Why adopting security measures is now an imperative and not a choice for all the enterprises developing Mobile Apps
Apple’s App Store distributes over two million apps. Google’s Play Store has a stash over almost four million apps. And while the majority of developers have good intentions there are some who, either intentionally or accidentally, create significant security issues for end users and the companies who rely on those apps.
Perhaps the most common way in which user data is compromised is through apps that have permissions they don’t really need. Thanks to the Cambridge Analytica scandal that hit Facebook earlier this year, the importance of understanding app permissions is well and truly in the public consciousness. And that means developers need to be more aware of what they are asking users to hand over in order to use applications.
Some of those permissions are obvious to users. For example, if an app asks for access to location data and you can’t see a good reason for providing that information then you can make a decision to either deny the application access to that data or to not install the application at all. The trouble is, on a modern smartphone that may have dozens of apps installed, controlling permissions for microphones, cameras, GPS radios and personal information can become complex.

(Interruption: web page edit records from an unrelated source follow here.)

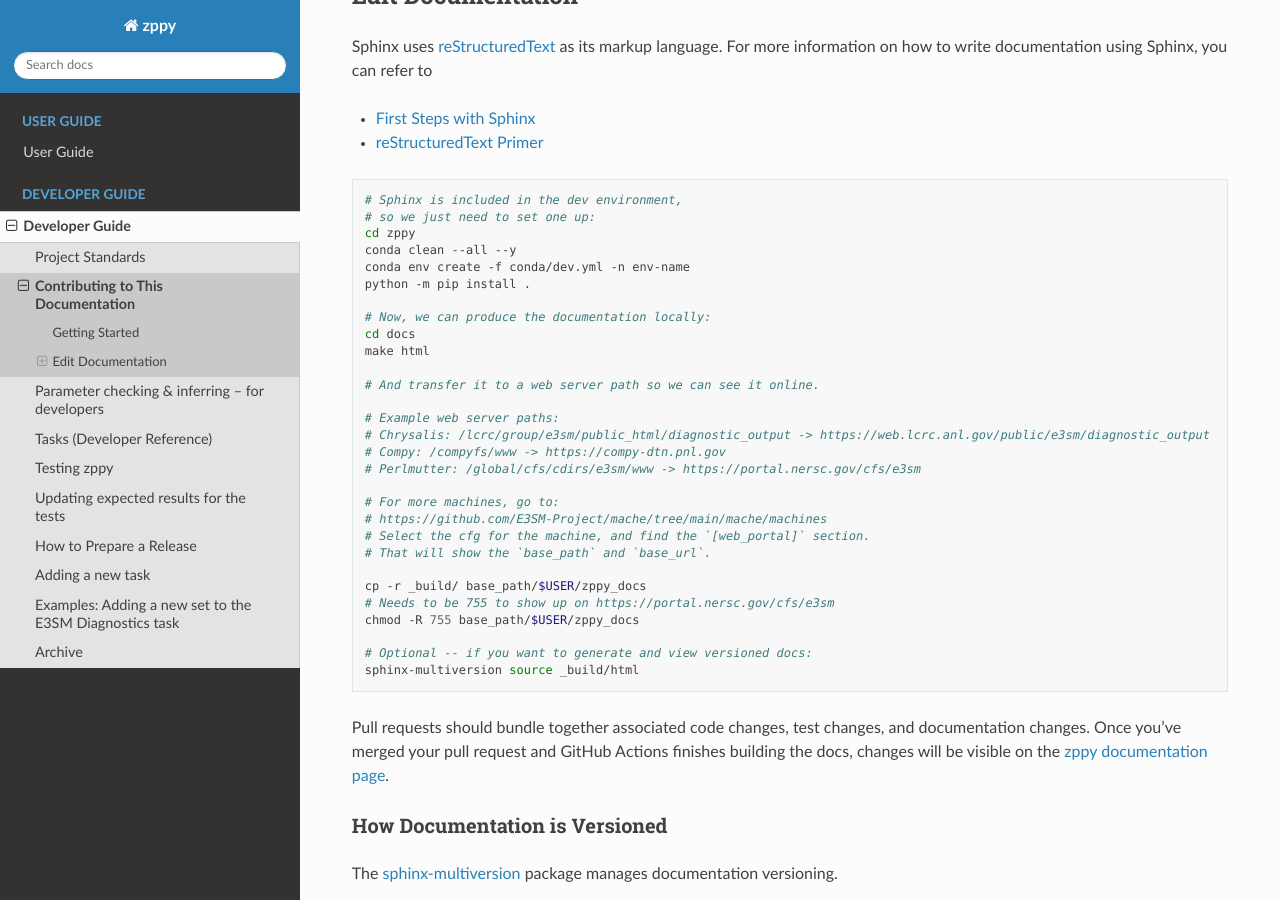
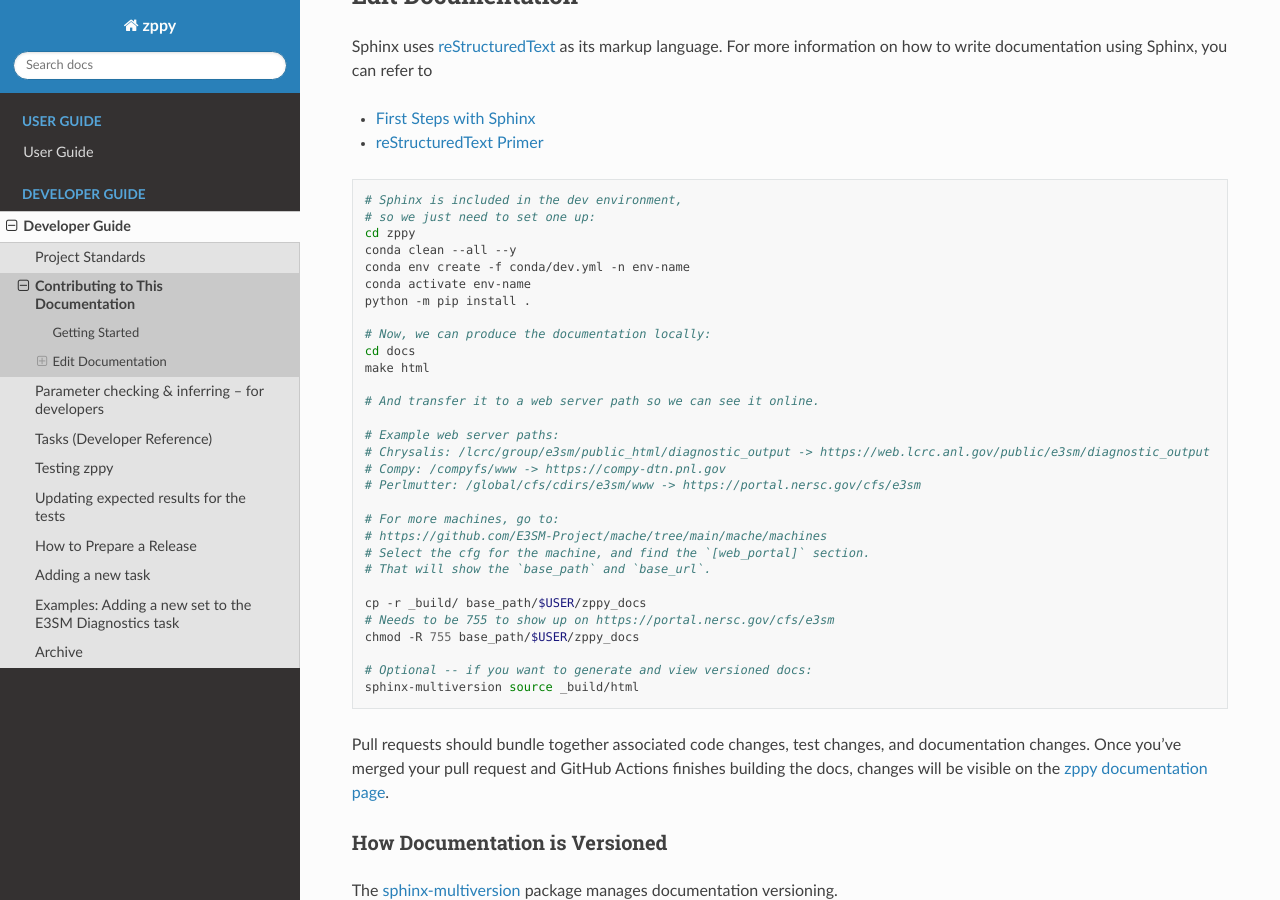
Before and after one commit to E3SM-Project/zppy, a Sphinx documentation site: the page built from docs/source/dev_guide/contributing.rst, in a window 1280 px wide and 900 px high, scrolled down 456 px. Built offline with Sphinx 7.4.7 and the Read the Docs theme 3.1.0, drawn with Linux system fonts in a browser that asks for light colours.

Commit message:
Address Copilot review comments

```diff
--- a/docs/source/dev_guide/contributing.rst
+++ b/docs/source/dev_guide/contributing.rst
@@ -34,6 +34,7 @@
     cd zppy
     conda clean --all --y
     conda env create -f conda/dev.yml -n env-name
+    conda activate env-name
     python -m pip install .
 
     # Now, we can produce the documentation locally:
--- a/docs/source/dev_guide/new_task.rst
+++ b/docs/source/dev_guide/new_task.rst
@@ -30,7 +30,7 @@
     .. code::
 
         #!/bin/bash
-        {% include 'inclusions/slurm_header.sh' %}
+        {% include 'inclusions/slurm_header.bash' %}
         {% include 'inclusions/boilerplate.bash' %}
 
         set -e
```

Adding to the challenge is research that demonstrates, clearly, that seemingly harmless data can even be used for unintended purposes.
Researchers from CSIRO’s Data 61 division have been able to identify users based on how they tap, swipe and even hold a smartphone. Touch-based tracking was used to identify individual users who shared a single device with a success rate of more than 90%. An app capturing that data could correlate it with personal information to give someone significant insight into how a device is used. (Reference: Touch and You’re Trapp(ck)ed: Quantifying the Uniqueness of Touch Gestures for Tracking, Proceedings on Privacy Enhancing Technologies ; 2018 (2):122–142)
Controlling access to the data an app can access is only one side of the coin. Even if an app uses data for one purpose, it is possible for that data to then be used again. This was a significant issue recently revealed by the developers of a firewall tool called Guardian App (https://guardianapp.com/ios-app-location-report-sep2018.html).
A recent technology report found 90% of apps surveyed had at least two of the Open Web Application Security Project (OWASP) top ten major security risks. Half of all businesses don’t allocate a separate budget for mobile app security.
When it comes to mobile app malware, one of the most potent vectors used by threat actors is app imitation. For example, one canny malware maker created an enhanced camera app that purported to take better pictures. And, as a camera, it asked for seemingly legitimate access to the camera and microphone. But buried in the app was the ability for those devices to be activated remotely by SMS and send the recordings to an FTP server. And the software was smart enough to ensure those messages were invisible to the user.
That allowed the bad guys to record and film users without being detected.
Other mobile malware targets personal information and there are key-loggers and other tools that allow criminals to collect data that can be used for financial gain.
The good news is developers and users are increasingly aware of the challenges. Developers are aware of the importance of using encryption and users are being more thoughtful about what permissions they allow apps to have.
Gartner’s Laurence Goasduff recently said relying on client-side checks is not enough. It’s imperative that app permissions are locked down, applications are hardened and that companies look for third-party expertise for security development and testing. And this needs to happen hand-in-hand with better user education.
This is especially important as, for many people, smartphones and their larger sidekicks, tablets, have become a quick replacement for a laptop. And while the apps on smartphones are different to their desktop and laptop counterparts the rise in functionality wasn’t matched in security terms.
For enterprises developing mobile apps, it’s imperative to choose development and deployment platforms that minimise the risks of data being leaked. For example, Quixxi Security assesses applications and lets you conduct penetration testing. It also ensures malware can’t access your or the data they handle by putting a secure encryption wrapper around applications. Assumptions are killers when it comes to security. Developers can’t assume perfect user behaviour it’s better to put a lock on the application door than just assuming people will not break in.
Quixxi Security Scan assesses applications so you understand what vulnerabilities they have, allowing developers to improve their app so it has as few vulnerabilities as possible. Quixxi Security Shield puts a secure encryption wrapper around applications so malware can’t access them or the data they handle. So, while your applications work as intended, your app becomes impervious to attack by even the most committed of attackers. Quixxi Security Sight is a suite of tools that helps you manage mobile application licensing as well as tracking how applications are used once deployed to the app store and downloaded by users. Quixxi Sight even allows a security assessment of the security status of the mobile device, including scanning the device for Malware – from inside your shielded App.